In those days, a small town was very different to a small town today, now the internet and social media have changed even the slow-paced life of these places forever. And so those of a certain age will recognise many of the situations and much of subject matter of these poems, while to those much younger they may well seem almost alien.

Rich in emotions, as well as in visual detail, we listen to Frank describe experiences such as hunting rabbits, letting off fireworks, and going on picnics, turning his nose up at his mother’s cooking and enjoying his grandmother’s cakes, suffering school and returning home at the end of the day. We find ourselves both observing and participating in the day to day life of his town.

This could be any small town, and any child. If you could extract the peculiarly Australian nuances and replace them with others, the poems might be about a small town anywhere and any child who grew up in it.

The poems are presented in an order showing the boy growing up from his earliest years through to reaching young adulthood, taking the reader on a journey alongside him.

And they have that power, that they transport you there.

Frank writes sparingly, knowing like an artist when to stop. But everything is there, and the writing invariably has beauty no matter what its subject matter.

Unhesitatingly, I give this book five stars.

You can find more of Frank’s poetry on his blogsites:

https://frankprem.wordpress.com/

https://seventeensyllablepoetry.wordpress.com/

Review of An Atlas of Impossible Longing

An Atlas of Impossible Longing

A year ago I read The Folded Earth, Anuradha Roy’s second novel, and decided it was so good I would have to read all of the others. And so recently I finished her first book, An Atlas of Impossible Longing. In this, Anuradha Roy tells the story of three generations of a family who have moved from Calcutta to live in a huge, rambling mansion in Songarh, a small town in the hills of Bengal.

Amulya’s wife, Kananbala, hates the isolation of the town, with its lack of fashionable shops and social life, and longs to return to Calcutta. Their oldest son, Kamal, longs for children, and his youngest, Nirmal, is widowed and longs for his unmarried cousin.

Everyone appears to long for something that proves unattainable, and at the centre of the story are two children, thrown together by chance circumstance and then separated by the cultural fears of adults, but who have formed an unbreakable bond that endures through years of separation.

Mukunda is an orphan of unknown caste adopted by the family, and his only companion is Bakul, daughter of Nirmal. They pass their time playing in the grounds of their home or in the woods and fields around the town.

As Bakul and Mukunda grow towards adulthood, their friendship slowly begins to become something more, and Mukunda is sent away to Calcutta by the family, suddenly fearful of the consequences of this.

As the years pass, Mukunda graduates from college and becomes prosperous, even through the years of Partition, without ever returning to see the family who raised him, although he thinks frequently of Bakul. But then chance sends him to Songarh, and he realises he must find out what has happened to her.

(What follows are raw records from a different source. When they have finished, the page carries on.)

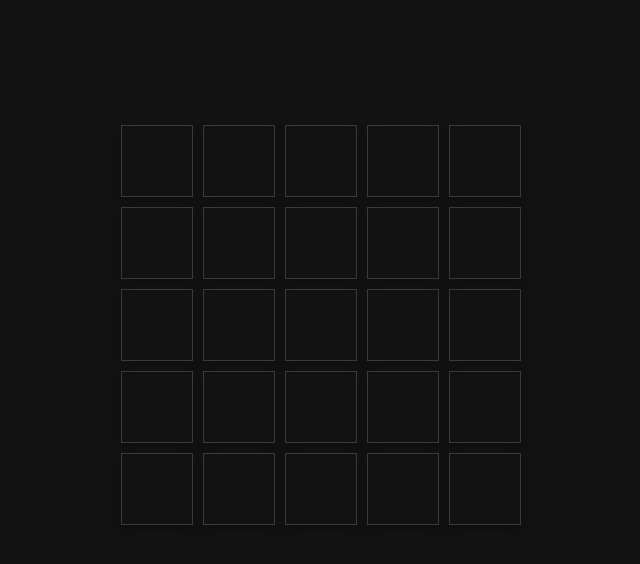
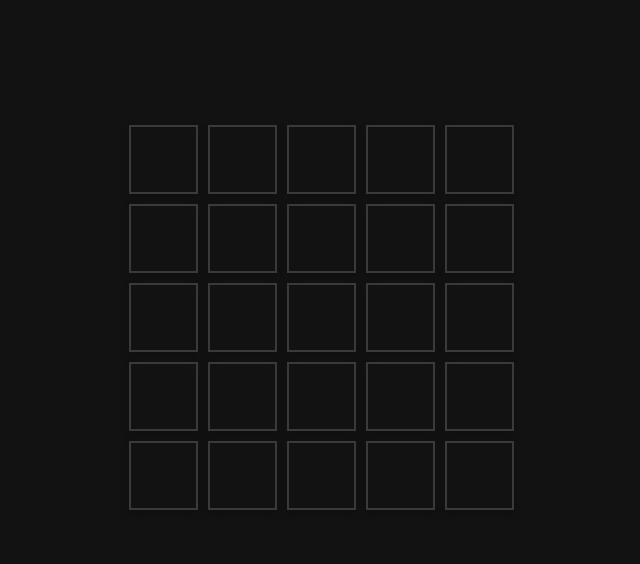
Before and after one commit to etkhalil/wordle, a React (Create React App) app: page / in a window 1280 px wide. Shown: the top 564 px of the page, without its empty margins (319-959 px from the left). Built offline with nearby package versions, Linux system fonts and the light colour scheme.

Commit message:
change tile styles

```diff
--- a/src/components/tile.css
+++ b/src/components/tile.css
@@ -1,11 +1,11 @@
 .tile {
     display: block;
-    width: 70px;
-    height: 70px;
-    font-size: 40px;
+    width: 65px;
+    height: 65px;
+    font-size: 35px;
     font-weight: bold;
-    line-height: 70px;
-    border: 1px solid #3a3a3c;
+    line-height: 65px;
+    border: 2px solid #3a3a3c;
     transition: transform 1s;
     box-shadow: 0 4px 8px 0 rgba(0,0,0,0.2);
     color: white;
@@ -13,7 +13,7 @@
 }
 
 .tile.animate {
-    transform: rotateY(360deg);
+    transform: rotateX(360deg);
 }
 
 .green {
```
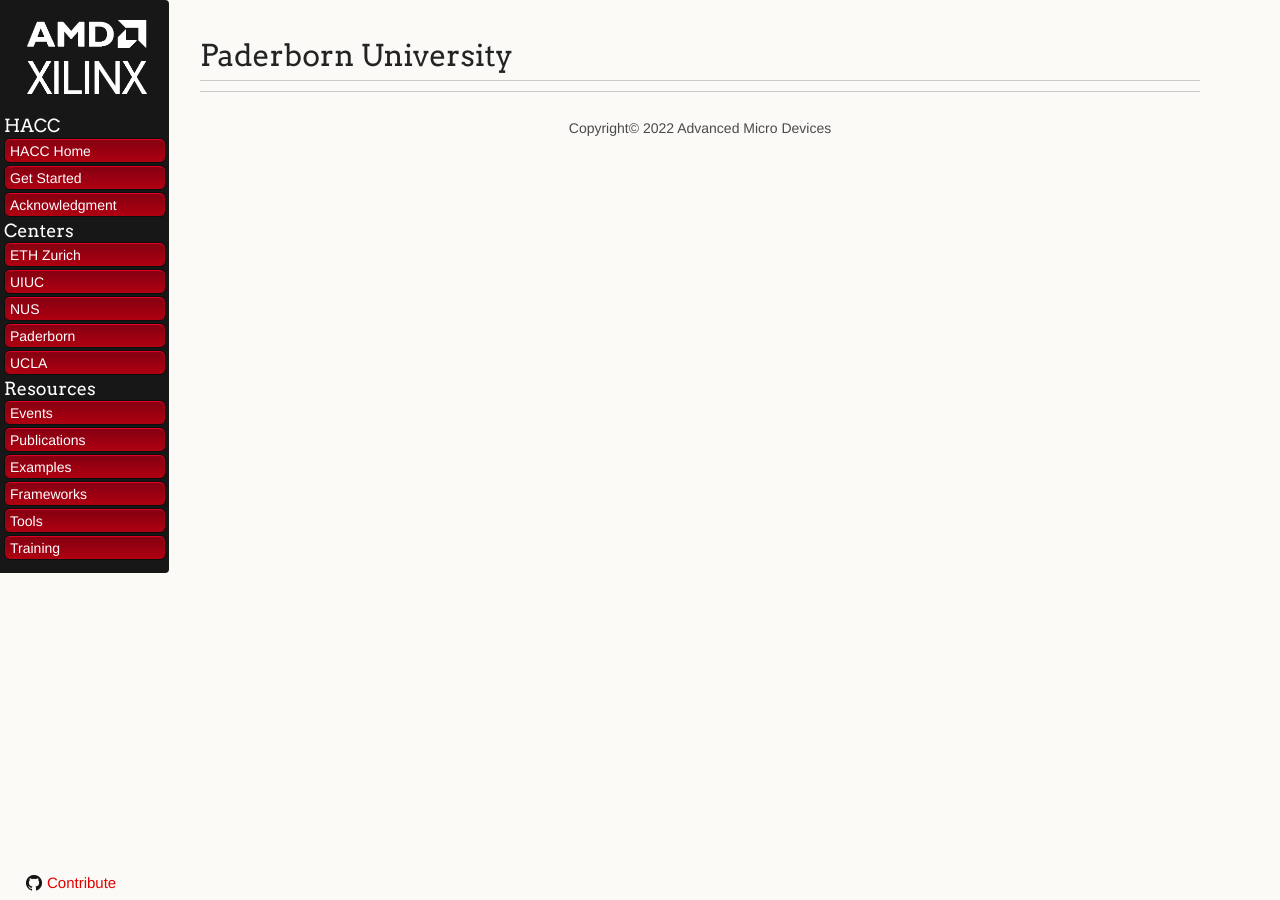
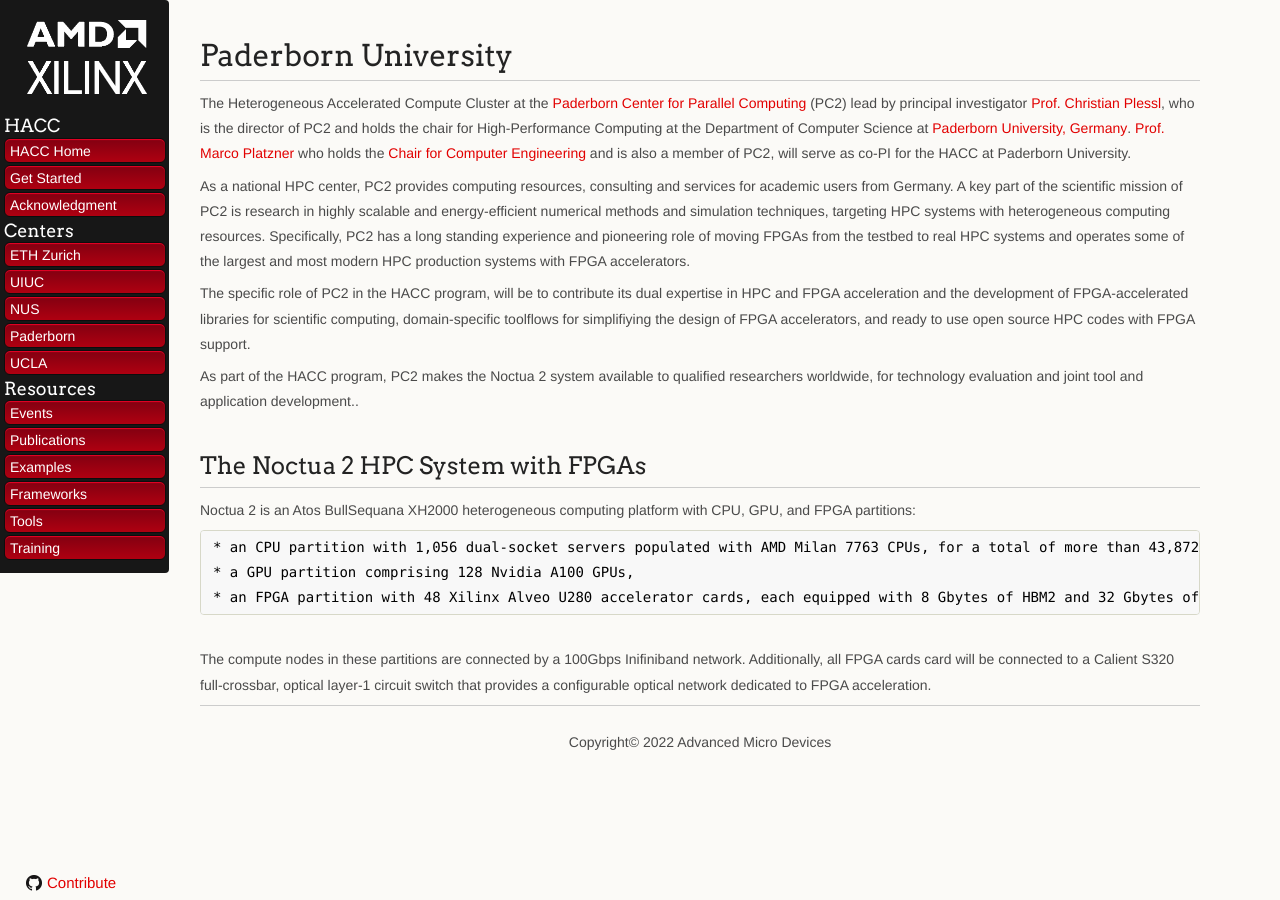
Before and after one commit to Xilinx/xacc, a Jekyll site: the page built from docs/paderborn.md, in a window 1280 px wide. Built offline with Jekyll 4.4.1, drawn with Linux system fonts in a browser that asks for light colours; nearby versions of some CDN libraries; our own code applies the rules of GitHub Pages for plain Markdown files.

Commit message:
First draft

```diff
--- a/docs/_data/centers_sidebar.yml
+++ b/docs/_data/centers_sidebar.yml
@@ -11,7 +11,7 @@
   url: nus.html
 
 - title: Paderborn
-  url: pederborn.html
+  url: paderborn.html
 
 - title: UCLA
   url: ucla.html
--- a/docs/paderborn.md
+++ b/docs/paderborn.md
@@ -1,3 +1,25 @@
 # Paderborn University
+
+The Heterogeneous Accelerated Compute Cluster at the [Paderborn Center for Parallel Computing](https://pc2.uni-paderborn.de) (PC2) lead by principal investigator [Prof. Christian Plessl](https://en.cs.uni-paderborn.de/hpc/team/group/members/plessl), who is the director of PC2 and holds the chair for High-Performance Computing at the Department of Computer Science at [Paderborn University, Germany](https://www.uni-paderborn.de/en). [Prof. Marco Platzner](https://en.cs.uni-paderborn.de/ceg/team/group/people/marco-platzner) who holds the [Chair for Computer Engineering](https://en.cs.uni-paderborn.de/ceg) and is also a member of PC2, will serve as co-PI for the HACC at Paderborn University.
+
+As a national HPC center, PC2 provides computing resources, consulting and services for academic users from Germany. A key part of the scientific mission of PC2 is research in highly scalable and energy-efficient numerical methods and simulation techniques, targeting HPC systems with heterogeneous computing resources. Specifically, PC2 has a long standing experience and pioneering role of moving FPGAs from the testbed to real HPC systems and operates some of the largest and most modern HPC production systems with FPGA accelerators.
+
+The specific role of PC2 in the HACC program, will be to contribute its dual expertise in HPC and FPGA acceleration and the development of FPGA-accelerated libraries for scientific computing, domain-specific toolflows for simplifiying the design of FPGA accelerators, and ready to use open source HPC codes with FPGA support.
+
+As part of the HACC program, PC2 makes the Noctua 2 system available to qualified researchers worldwide, for technology evaluation and joint tool and application development..
+
+
+## The Noctua 2 HPC System with FPGAs
+
+Noctua 2 is an Atos BullSequana XH2000 heterogeneous computing platform with CPU, GPU, and FPGA partitions:
+
+    * an CPU partition with 1,056 dual-socket servers populated with AMD Milan 7763 CPUs, for a total of more than 43,872 CPUs,
+    * a GPU partition comprising 128 Nvidia A100 GPUs,
+    * an FPGA partition with 48 Xilinx Alveo U280 accelerator cards, each equipped with 8 Gbytes of HBM2 and 32 Gbytes of DDR4 memory and 32 BittWare 520N FPGA accelerator cards
+
+The compute nodes in these partitions are connected by a 100Gbps Inifiniband network. Additionally, all FPGA cards card will be connected to a Calient S320 full-crossbar, optical layer-1 circuit switch that provides a configurable optical network dedicated to FPGA acceleration.
+
+
+
 ---------------------------------------
 <p align="center">Copyright&copy; 2022 Advanced Micro Devices</p>
```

The pace of this book is deceptively languid, but this enables Roy to paint the characters and settings in exquisite detail, and for the plot to unfold at an easily assimilable rate.

I feel you always gain more from re-reading a book, and I am longing to do this, to immerse myself again in the rich landscape and characters Roy has created.

Most definitely a five star read.